THE NHS’s recent Act FAST television and radio adverts contributed to one of the most successful public health campaigns ever run in this country.

Their hard-hitting message taught people to recognise stroke symptoms and to treat them as a medical emergency. As a result the number of calls to 999 from people concerned about stroke rose by 50 per cent.

The campaign continues next week with more TV adverts due to be screened from February 27 urging people to be aware of the symptoms of stroke - facial weakness, arm weakness and speech problems - and to act fast to call 999.

In the Brighouse area 40 people a year suffer a stroke and there are around 600 people living locally with the effects of a stroke. Raising public awareness of the condition and helping sufferers and their loved ones cope with the aftermath are the priorities of staff at the Stroke Association’s Brighouse office at Owler Ings Road.
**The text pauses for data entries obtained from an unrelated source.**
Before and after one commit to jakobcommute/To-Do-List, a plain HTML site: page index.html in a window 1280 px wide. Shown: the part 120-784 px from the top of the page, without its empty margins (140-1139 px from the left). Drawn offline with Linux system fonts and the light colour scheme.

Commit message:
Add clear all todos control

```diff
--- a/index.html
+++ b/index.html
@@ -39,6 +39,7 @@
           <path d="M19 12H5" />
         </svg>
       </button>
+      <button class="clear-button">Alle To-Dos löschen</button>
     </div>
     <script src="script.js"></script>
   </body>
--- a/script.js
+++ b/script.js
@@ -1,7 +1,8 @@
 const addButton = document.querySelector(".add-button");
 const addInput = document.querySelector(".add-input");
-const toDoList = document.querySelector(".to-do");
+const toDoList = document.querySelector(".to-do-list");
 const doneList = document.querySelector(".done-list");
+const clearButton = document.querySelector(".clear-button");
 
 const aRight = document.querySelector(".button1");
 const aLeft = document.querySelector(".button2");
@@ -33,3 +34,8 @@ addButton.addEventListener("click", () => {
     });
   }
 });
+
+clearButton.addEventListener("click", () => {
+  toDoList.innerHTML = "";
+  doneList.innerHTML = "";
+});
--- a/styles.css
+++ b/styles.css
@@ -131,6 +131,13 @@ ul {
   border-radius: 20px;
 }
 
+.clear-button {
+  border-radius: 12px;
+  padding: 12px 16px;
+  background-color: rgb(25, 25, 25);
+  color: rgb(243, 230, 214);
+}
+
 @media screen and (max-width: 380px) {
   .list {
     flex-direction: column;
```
Also important is stroke prevention. High blood pressure is the single biggest cause of stroke and the association is working hard to encourage people at risk to stop smoking, eat healthily, lose excess weight and take exercise.

Three new services have recently been launched at the Brighouse office. Adrian Bateman is the stroke co-ordinator and he works with stroke survivors and their carers to identify their needs and help them achieve independence. He is hoping to set up a carers group in the near future.

Shamsul Arafen runs the stroke health awareness service which aims to help people at risk of stroke and educate the public about prevention.

He said: “We know that the number of younger people being affected by stroke is on the increase and we want to teach people about eating healthily and taking exercise. I work particularly closely with the Asian community where the high levels of salt in the diet can be a contributory factor.”

Heidi Gouldsbrough works with stroke survivors, providing emotional support, information and advice.

“It can be a huge shock when people have had a stroke and they suddenly have to adjust to not being able to do things they used to take for granted. There can be huge changes both physically and emotionally.

“A person can feel angry, isolated, depressed and anxious about the future. We work with stroke survivors and their families to make sure they are getting all the help and reassurance they need and help people get their confidence back.”

Stella Dower is volunteer co-ordinator and is keen to recruit people to help stroke survivors.

“Volunteers can make a real difference to people’s lives,” she said. “Their role is to get to know people who have had a stroke and help them towards their goals.”

l A stroke is a brain attack. It happens when the blood supply to the brain is disrupted by a blood clot or burst blood vessel.

l Someone in the UK has a stroke every five minutes.

l To find out more about the help available in the Brighouse area or to volunteer contact 01484 714147.